In Galatians 1, while making a defense of the gospel, demonstrating his divinely appointed apostleship, and signifying his call from Christ, Paul says, somewhat intriguingly: “I went into Arabia” (verse 17).1 Why Arabia? Why there? What does it mean?
To answer, let’s back up a bit. In Acts 7 we first see Saul stoically facilitating the death of Stephen. In chapter 8 we catch him like a raging bull furiously traversing the 100 miles from Jerusalem to Damascus with authorization to persecute Christians. Then in Acts 9, suddenly, unexpectedly, Paul is miraculously struck down on the Damascus road. In arresting light, he is given a vision of the risen Christ. Blinded by the ordeal, he is made to wait on a message from one of the Christians that he was going to persecute. Shortly thereafter, Ananias visits him, heals his sight, and baptizes him. Following the Galatians 1:17 passage, Paul reveals the enigmatic trip to Arabia (verse 18). The “three years” (verse 18) in Arabia incident happens.
Once in Damascus, not as an antagonist of Christians but now as an advocate of Christ, Paul is thrust into an about-face mode. He begins meeting with the shell-shocked Christians of Damascus. Simultaneously, he begins an all-out polemic against the Jewish religious establishment, proclaiming that the crucified Jesus is the Son of God.
In the midst of this swirl of activity, Paul senses a lack. Paul needs Arabia! He needs his sea legs. Like the passenger needing to keep balance and not feel seasick when on board a moving ship, so Paul needs foundation amid the cascade of events. He needs space and solitude to steady his pace and focus his faith and future. He understands his need and immediately moves toward Arabia.
Like Jerusalem, Arabia was some 100 miles from Damascus—but in another direction. Both were viable destinations but represented different agendas. Paul chose well. He stated that he didn’t consult with flesh and blood and avoided the common thinking that he should first go to Jerusalem for official validation.
Some scholars argue that Paul went to Arabia for a refuge. Others say he was evangelizing the Bedouin tribes or retracing the steps of Moses and Elijah to the Mount Sinai region. Perhaps these conjectures have a bit of truth. But what he needed most was an opportunity to reflect on his new faith and daunting future. Paul felt the hunger to settle, think, commune, and to experience silence, solitude, and obscurity. He desired the soul-expanding experience of “deep calls to deep” (Ps. 42:7).
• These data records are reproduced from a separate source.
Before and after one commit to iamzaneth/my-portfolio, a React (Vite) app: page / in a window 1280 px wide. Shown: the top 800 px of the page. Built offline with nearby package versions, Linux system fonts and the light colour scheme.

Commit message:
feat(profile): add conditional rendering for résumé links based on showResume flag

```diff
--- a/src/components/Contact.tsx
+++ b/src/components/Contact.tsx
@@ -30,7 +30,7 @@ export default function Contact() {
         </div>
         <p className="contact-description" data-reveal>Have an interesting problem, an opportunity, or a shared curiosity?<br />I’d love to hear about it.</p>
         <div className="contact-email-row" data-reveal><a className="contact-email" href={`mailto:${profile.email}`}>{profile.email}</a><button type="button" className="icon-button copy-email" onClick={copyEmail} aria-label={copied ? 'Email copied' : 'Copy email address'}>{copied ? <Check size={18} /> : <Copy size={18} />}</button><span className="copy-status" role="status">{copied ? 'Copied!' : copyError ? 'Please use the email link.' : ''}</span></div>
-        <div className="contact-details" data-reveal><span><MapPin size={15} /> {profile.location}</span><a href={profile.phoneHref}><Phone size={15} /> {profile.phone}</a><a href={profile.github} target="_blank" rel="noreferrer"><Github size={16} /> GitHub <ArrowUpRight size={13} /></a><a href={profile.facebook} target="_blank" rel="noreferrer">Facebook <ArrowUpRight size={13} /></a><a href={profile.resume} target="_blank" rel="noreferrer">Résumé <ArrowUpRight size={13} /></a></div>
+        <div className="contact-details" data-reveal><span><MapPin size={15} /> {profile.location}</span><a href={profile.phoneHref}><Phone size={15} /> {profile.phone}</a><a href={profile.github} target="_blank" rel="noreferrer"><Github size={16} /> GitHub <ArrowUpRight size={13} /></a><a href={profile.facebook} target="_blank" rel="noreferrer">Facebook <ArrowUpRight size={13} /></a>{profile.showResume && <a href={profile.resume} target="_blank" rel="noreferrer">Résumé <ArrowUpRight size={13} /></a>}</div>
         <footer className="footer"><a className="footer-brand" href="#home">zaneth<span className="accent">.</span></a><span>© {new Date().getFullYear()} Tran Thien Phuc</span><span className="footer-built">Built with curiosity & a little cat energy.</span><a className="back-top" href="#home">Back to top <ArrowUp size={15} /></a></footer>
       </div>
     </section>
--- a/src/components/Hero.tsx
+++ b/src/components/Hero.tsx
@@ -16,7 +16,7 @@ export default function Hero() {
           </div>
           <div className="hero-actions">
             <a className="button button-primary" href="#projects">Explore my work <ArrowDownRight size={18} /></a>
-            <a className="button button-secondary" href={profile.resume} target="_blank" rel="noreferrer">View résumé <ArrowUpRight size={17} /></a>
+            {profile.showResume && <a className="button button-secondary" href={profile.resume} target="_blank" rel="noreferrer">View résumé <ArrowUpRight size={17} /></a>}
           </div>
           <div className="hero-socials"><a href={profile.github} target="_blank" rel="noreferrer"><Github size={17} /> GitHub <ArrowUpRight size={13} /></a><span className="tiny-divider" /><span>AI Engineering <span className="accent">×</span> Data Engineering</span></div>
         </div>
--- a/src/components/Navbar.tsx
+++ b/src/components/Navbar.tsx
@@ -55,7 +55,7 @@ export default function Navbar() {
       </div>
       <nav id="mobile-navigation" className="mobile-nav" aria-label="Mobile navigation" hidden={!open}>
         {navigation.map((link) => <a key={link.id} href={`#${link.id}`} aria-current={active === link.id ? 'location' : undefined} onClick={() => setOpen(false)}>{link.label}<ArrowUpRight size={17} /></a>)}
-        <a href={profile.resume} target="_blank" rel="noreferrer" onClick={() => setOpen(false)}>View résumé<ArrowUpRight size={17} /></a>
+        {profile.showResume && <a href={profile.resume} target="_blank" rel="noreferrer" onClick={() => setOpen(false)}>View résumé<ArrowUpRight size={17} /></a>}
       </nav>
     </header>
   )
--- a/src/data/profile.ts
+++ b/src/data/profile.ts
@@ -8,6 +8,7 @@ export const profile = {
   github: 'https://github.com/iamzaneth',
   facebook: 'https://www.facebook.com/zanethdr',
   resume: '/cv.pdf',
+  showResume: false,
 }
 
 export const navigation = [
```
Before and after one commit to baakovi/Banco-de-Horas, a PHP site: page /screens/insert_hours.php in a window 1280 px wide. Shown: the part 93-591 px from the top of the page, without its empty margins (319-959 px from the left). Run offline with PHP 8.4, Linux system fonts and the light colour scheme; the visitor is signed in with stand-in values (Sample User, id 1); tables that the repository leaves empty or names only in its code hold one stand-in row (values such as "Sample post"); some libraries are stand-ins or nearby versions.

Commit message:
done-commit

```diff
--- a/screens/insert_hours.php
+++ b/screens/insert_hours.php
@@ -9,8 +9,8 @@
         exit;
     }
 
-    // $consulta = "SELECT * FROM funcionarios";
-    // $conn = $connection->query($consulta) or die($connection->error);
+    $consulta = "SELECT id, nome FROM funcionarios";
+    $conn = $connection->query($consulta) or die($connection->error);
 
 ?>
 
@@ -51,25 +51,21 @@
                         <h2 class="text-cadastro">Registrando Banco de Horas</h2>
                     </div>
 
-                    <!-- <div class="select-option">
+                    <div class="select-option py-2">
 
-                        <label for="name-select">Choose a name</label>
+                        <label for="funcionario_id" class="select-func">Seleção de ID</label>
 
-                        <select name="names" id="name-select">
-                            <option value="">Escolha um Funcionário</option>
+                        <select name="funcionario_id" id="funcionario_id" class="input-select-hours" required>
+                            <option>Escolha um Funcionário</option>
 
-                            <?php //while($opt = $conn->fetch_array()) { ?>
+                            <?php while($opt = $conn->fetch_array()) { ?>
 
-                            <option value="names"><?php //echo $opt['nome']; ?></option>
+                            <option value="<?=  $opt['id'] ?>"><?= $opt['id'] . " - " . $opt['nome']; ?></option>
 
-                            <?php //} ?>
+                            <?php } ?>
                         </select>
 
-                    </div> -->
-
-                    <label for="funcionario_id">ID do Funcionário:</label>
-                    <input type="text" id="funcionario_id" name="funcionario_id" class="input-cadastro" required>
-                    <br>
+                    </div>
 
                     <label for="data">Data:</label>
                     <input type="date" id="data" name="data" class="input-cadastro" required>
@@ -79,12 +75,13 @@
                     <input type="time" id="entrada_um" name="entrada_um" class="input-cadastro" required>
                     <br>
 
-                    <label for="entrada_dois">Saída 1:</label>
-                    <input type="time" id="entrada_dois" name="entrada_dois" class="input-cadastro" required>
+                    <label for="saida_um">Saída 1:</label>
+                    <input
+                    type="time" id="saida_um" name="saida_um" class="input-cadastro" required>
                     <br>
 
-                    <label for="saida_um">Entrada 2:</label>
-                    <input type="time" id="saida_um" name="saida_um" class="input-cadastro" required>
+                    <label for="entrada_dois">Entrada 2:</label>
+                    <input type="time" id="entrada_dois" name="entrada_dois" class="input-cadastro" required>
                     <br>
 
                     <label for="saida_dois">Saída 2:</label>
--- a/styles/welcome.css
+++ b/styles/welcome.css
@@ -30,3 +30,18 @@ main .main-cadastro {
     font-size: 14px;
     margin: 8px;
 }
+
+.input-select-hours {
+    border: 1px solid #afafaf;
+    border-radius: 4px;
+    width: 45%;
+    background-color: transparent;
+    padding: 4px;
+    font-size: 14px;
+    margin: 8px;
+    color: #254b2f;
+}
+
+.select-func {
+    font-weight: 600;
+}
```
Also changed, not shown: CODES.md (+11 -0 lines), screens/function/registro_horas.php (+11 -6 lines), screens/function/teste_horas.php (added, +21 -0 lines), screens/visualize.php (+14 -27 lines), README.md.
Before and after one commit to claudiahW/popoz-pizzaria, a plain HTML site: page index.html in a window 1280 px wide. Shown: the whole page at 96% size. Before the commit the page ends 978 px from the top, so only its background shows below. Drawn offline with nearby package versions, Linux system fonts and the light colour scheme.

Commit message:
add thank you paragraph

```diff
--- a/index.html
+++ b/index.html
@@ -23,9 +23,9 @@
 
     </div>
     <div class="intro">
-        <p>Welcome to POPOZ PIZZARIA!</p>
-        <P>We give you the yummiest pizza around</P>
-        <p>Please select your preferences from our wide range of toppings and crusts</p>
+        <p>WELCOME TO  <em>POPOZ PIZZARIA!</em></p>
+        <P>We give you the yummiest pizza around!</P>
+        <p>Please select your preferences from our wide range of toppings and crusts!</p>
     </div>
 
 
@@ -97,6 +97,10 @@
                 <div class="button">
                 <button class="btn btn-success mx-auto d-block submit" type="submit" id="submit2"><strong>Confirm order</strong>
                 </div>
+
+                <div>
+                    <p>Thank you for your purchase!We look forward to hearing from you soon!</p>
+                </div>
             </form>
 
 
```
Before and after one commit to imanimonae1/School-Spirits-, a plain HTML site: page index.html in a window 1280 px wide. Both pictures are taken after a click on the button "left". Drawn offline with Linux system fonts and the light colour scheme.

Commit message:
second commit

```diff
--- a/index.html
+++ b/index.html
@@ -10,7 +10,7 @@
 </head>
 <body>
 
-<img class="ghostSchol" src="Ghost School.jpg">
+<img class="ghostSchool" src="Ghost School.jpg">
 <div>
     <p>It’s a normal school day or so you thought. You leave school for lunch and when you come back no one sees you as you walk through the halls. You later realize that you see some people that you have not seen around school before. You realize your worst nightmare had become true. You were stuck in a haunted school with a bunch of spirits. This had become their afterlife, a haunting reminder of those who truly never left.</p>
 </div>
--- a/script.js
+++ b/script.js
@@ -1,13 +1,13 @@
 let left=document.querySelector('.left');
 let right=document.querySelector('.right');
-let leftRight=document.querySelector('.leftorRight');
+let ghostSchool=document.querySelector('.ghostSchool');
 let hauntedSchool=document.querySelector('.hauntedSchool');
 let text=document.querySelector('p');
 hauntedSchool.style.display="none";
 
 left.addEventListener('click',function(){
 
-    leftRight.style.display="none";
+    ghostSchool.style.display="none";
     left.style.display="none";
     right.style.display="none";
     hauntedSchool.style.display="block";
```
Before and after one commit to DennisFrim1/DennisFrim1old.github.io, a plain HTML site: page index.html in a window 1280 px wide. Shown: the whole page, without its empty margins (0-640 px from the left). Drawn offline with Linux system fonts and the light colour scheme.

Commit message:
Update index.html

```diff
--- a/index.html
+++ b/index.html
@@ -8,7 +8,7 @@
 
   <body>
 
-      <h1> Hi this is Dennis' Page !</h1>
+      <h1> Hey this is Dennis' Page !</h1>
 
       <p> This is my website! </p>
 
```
In classic inspirational fashion, Ellen White zeroes in on the core truth: “Here, in the solitude of the desert, Paul had ample opportunity for quiet study and meditation. He calmly reviewed his experience and made sure work of repentance. He sought God with all his heart, resting not until he knew for a certainty that his repentance was accepted and his sin pardoned. He longed for the assurance that Jesus would be with him in his coming ministry. He emptied his soul of the prejudices and traditions that had hitherto shaped his life, and received instruction from the Source of truth. Jesus communed with him and established him in the faith, bestowing upon him a rich measure of wisdom and grace.”2
The Arabia application is specific. Find your time, space, and place to connect or reconnect with God. Get in spiritual sync with the Spirit. Seek revival, renewal, and rebirth. “When the mind of man is brought into communion with the mind of God, the finite with the Infinite, the effect on body and mind and soul is beyond estimate. In such communion is found the highest education. It is God’s own method of development. ‘Acquaint now thyself with Him’ (Job 22:21), is His message to mankind.”3
You figure out the schedule and destination, be it close or far away. But do it. Be like Paul—access your Arabia.
Delbert W. Baker, Ph.D., is the director of Research and Development for the Office of Regional Conference Ministries/Retirement Plan based in Huntsville, Alabama.
1 Bible texts are from the Holy Bible, New International Version. Copyright © 1973, 1978, 1984, 2011 by Biblica, Inc. Used by permission. All rights reserved worldwide.
2 Ellen G. White, The Acts of the Apostles (Boise, Idaho: Pacific Press Pub. Assn., 1911), pp. 125, 126.
3 Ibid., p. 126.